Unconventional Monetary Policy: As against conventional monetary policy, the unconventional policy involves usage of different tools other than interest rates by central banks, which comprise:
- negative interest rates
- asset purchases (quantitative easing)
- extended liquidity operations
- forward guidance
How does Monetary Policy Help in Financial Crisis?
Looking at previous episodes of recession, Policy responses have been seen to play an integral role in containing the economic and financial shocks. Central Banks have been seen to use a combination of interest rate cuts (Conventional Monetary Policy Tools), Open Market Operations (Quantitative Easing) and Reserve Requirements.
Global Financial Crisis during 2008-10 displayed the sharpest dip in the world economy since the 1930s Great Depression. Experts suggest that effective policy implementation was successful in averting another global depression.

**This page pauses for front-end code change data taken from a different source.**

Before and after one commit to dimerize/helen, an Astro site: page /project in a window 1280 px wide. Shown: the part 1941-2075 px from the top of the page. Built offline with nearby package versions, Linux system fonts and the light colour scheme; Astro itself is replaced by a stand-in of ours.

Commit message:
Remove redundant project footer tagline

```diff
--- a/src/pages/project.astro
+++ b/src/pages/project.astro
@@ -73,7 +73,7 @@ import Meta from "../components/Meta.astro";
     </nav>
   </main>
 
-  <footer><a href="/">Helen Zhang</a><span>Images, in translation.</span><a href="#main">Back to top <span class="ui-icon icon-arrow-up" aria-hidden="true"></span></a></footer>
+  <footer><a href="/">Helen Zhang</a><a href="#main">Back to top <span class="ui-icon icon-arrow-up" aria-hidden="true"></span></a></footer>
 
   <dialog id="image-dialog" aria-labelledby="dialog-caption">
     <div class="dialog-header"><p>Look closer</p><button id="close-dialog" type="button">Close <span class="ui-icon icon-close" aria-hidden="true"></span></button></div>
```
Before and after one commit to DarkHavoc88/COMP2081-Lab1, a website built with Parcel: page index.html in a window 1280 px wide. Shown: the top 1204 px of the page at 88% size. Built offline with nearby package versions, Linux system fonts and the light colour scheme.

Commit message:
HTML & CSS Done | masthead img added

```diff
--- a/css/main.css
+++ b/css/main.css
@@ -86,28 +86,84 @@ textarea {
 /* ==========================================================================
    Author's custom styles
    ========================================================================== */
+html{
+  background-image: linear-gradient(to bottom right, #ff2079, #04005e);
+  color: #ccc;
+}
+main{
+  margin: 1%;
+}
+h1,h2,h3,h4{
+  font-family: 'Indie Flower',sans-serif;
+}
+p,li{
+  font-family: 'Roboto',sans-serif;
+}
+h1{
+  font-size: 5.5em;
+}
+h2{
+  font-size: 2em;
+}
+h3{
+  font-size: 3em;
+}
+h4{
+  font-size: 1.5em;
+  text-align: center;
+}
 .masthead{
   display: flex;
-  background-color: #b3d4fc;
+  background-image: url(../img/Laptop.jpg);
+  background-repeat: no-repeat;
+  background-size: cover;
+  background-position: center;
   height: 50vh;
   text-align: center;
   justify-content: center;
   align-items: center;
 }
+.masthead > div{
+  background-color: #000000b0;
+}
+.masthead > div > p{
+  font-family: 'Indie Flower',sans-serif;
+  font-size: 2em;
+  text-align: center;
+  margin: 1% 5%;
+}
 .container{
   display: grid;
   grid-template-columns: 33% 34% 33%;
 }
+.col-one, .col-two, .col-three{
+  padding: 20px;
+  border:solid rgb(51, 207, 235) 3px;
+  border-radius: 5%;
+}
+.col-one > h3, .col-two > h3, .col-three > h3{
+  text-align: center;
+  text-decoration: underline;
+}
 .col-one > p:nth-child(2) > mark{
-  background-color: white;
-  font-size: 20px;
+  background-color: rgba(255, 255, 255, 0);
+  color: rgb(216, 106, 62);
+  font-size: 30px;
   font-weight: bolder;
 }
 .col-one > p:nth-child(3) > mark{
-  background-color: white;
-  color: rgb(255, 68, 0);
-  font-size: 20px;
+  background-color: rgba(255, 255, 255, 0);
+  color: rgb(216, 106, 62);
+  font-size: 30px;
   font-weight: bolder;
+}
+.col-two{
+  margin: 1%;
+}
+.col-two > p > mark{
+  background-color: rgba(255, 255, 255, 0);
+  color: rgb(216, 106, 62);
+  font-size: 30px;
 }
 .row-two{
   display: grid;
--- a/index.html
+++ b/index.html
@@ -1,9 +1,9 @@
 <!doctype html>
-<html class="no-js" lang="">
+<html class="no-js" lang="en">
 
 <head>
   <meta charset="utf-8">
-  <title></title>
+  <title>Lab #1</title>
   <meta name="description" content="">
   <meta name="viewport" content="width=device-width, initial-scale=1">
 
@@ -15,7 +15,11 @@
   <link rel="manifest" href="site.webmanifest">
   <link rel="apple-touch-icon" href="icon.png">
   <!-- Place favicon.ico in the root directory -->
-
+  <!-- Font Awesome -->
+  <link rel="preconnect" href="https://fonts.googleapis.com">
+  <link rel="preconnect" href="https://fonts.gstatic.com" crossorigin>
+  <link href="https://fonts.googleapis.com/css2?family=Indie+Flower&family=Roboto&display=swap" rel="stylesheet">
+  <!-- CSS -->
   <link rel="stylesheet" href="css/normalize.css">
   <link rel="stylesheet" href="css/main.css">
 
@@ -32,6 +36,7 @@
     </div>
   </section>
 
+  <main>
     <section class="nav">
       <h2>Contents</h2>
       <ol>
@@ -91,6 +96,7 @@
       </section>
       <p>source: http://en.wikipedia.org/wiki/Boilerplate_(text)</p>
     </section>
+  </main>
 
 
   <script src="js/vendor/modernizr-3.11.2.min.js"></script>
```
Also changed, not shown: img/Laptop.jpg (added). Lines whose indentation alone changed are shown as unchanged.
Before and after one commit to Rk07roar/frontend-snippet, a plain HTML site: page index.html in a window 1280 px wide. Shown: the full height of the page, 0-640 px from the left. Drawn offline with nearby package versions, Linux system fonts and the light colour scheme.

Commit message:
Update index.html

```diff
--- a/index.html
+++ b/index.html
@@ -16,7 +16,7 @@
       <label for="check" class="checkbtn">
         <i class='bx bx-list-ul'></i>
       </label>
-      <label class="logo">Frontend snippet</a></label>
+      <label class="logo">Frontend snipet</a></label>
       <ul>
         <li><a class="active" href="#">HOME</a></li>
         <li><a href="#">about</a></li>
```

Global Banks were seen to rely aggressively on monetary policy tools in order to stabilize prices, output, employment and alleviate financial market shocks. What raised concerns for the monetary authorities during the Global Financial Crisis were slow recoveries witnessed in many advanced economies, with a disappointing scenario on meeting the inflation targets, output growth and job scenario. For instance, the US unemployment rate was seen to be returning to pre-crisis levels in 2016.
There was an emergence of broad-based debate if the monetary tools are generally less effective during the crisis, witnessing a dent on transmission channels amidst high financial distress, low business sentiments, reduced consumer confidence and considerable balance sheet adjustments of financial institutions.
Also, there were questions on the appropriate depth and intensity of policy accommodation, as a protracted period of loose monetary policy may see some economic distortions during a period of crisis.
While these questions have opposing answers, appropriate mix of monetary policy and fiscal policy, no doubt ease out the economic recovery post crisis. However, the duration and shape of recovery may differ depending on varied circumstances.
Moreover, the effectiveness of negative interest rates, in aiding the growth prospects during an adverse crisis as during Global Virus Crisis (2020), is also under the debate scanner of policymakers. And, the combination of monetary policy and fiscal effectiveness is also not showing the desired results on employment and growth prospects.
Must Read! Can Negative Interest Rates help Economies?